Signaling they are preparing to battle with the new finance minister, sources said the Association of Banks in Israel had retained PR man Zamir Dahbash, who represents Bank Hapoalim and its CEO Zion Kenan and once advised former Bank of Israel Governor Stanley Fischer. The association declined to comment, as did Dahbash.
Israel’s three credit card issuers – Isracard, which is controlled by Bank Hapoalim; CAL Israel Credit Cards, which is controlled by Israel Discount Bank; and Bank Leumi’s Leumi Card – have a lock hold on the market. They not only control the entire industry value chain, but also Shva, the joint venture company that provides automated banking services through which all traffic for credit card transactions is made.
When other groups have tried to enter the credit card segment, they have been met with barriers set up by Shva. The company insisted that its system is structured in such a way that new groups can’t join it. Only when Antitrust Commissioner David Gilo threatened to break up the firm did it find a way to allow new entrants. To date, however, the Bank of Israel has not approved any new credit card issuers.

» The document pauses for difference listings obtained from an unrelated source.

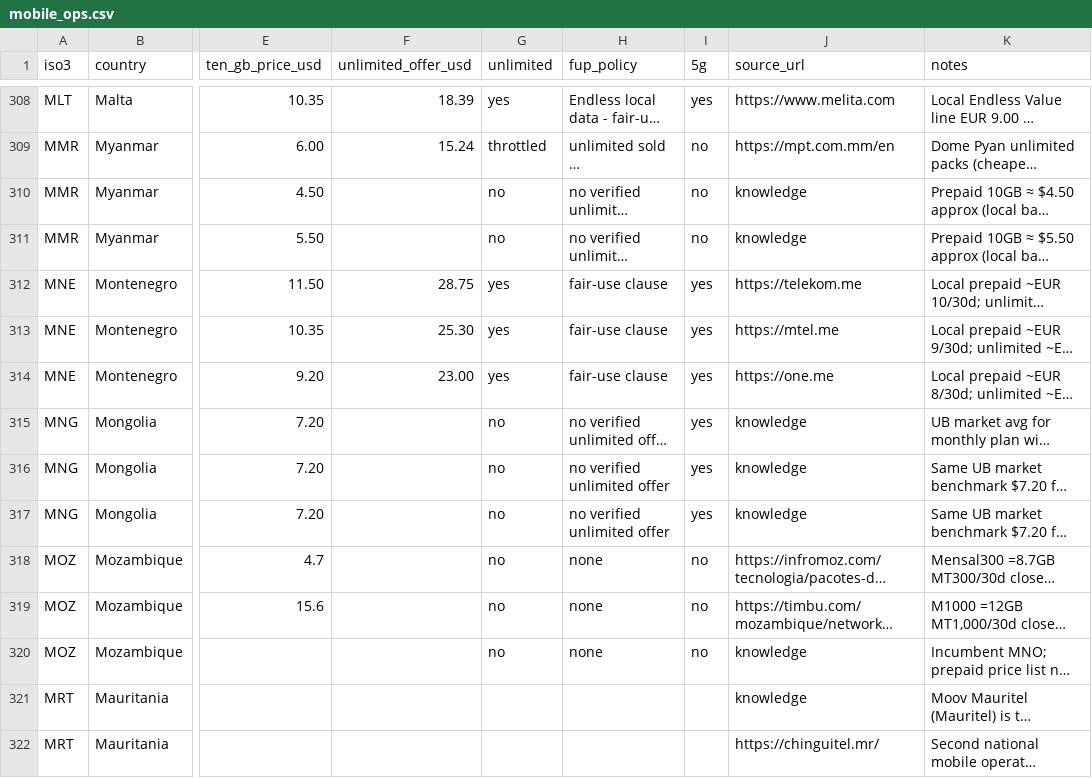
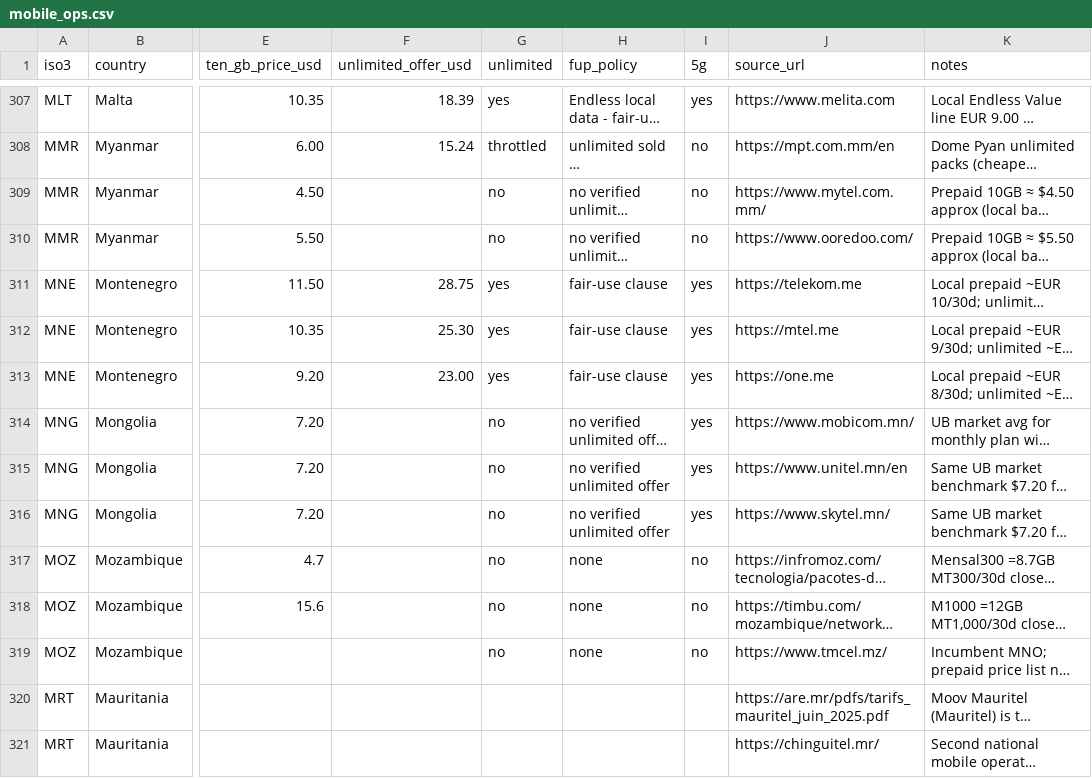
Before and after one commit to 24bit192kHz/internet-scam-study, a CSV file: docs/data/mobile_ops.csv, drawn as a sheet; only a part is shown, gaps mark what is left out; long unchanged cells end in …; addresses are those after the commit; the diff covers the shown part only; the diff names each change by its address in the sheet, - before the commit and + after, or states it on an @@ line.

```diff
--- a/docs/data/mobile_ops.csv
+++ b/docs/data/mobile_ops.csv
-J309 (source_url): knowledge
+J309 (source_url): https://www.mytel.com.mm/
-J310 (source_url): knowledge
+J310 (source_url): https://www.ooredoo.com/
-J314 (source_url): knowledge
+J314 (source_url): https://www.mobicom.mn/
-J315 (source_url): knowledge
+J315 (source_url): https://www.unitel.mn/en
-J316 (source_url): knowledge
+J316 (source_url): https://www.skytel.mn/
-J319 (source_url): knowledge
+J319 (source_url): https://www.tmcel.mz/
-J320 (source_url): knowledge
+J320 (source_url): https://are.mr/pdfs/tarifs_mauritel_juin_2025.pdf
```
Also changed, not shown: 1 removed row and 76 edited cells elsewhere in this file, docs/data/fiber_country.csv, docs/data/fiber_ops.csv, 6 other files.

The credit card issuers also are a major contributor to the banks’ income. Last year, they generated about 4 billion shekels ($1.03 billion) in revenues, accounting for about a quarter of all the banks’ fee income and 10% of their total income. In addition, they are a source of consistent double-digit returns for the banks.
Their control of the market enables the three issuers to charge high clearing fees from small businesses, which have no power to negotiate better rates.
Kahlon believes the credit card issuers are in a position to compete with the banks for making consumer loans, because their business gives them access to customer credit histories. To date, though, none of the credit card companies have sought to do so, limiting themselves to offering high-interest loans that don’t serve as real competition to bank loans.
A study by the Knesset Research and Information Center estimated that the average interest rate on a credit card company loan is more than twice a similar bank loan – higher than the rates on overdrafts and about equal with the cost of a loan on the gray market.
People who do borrow from the credit card companies usually do so because of the convenience: Loans can be arranged with a telephone call.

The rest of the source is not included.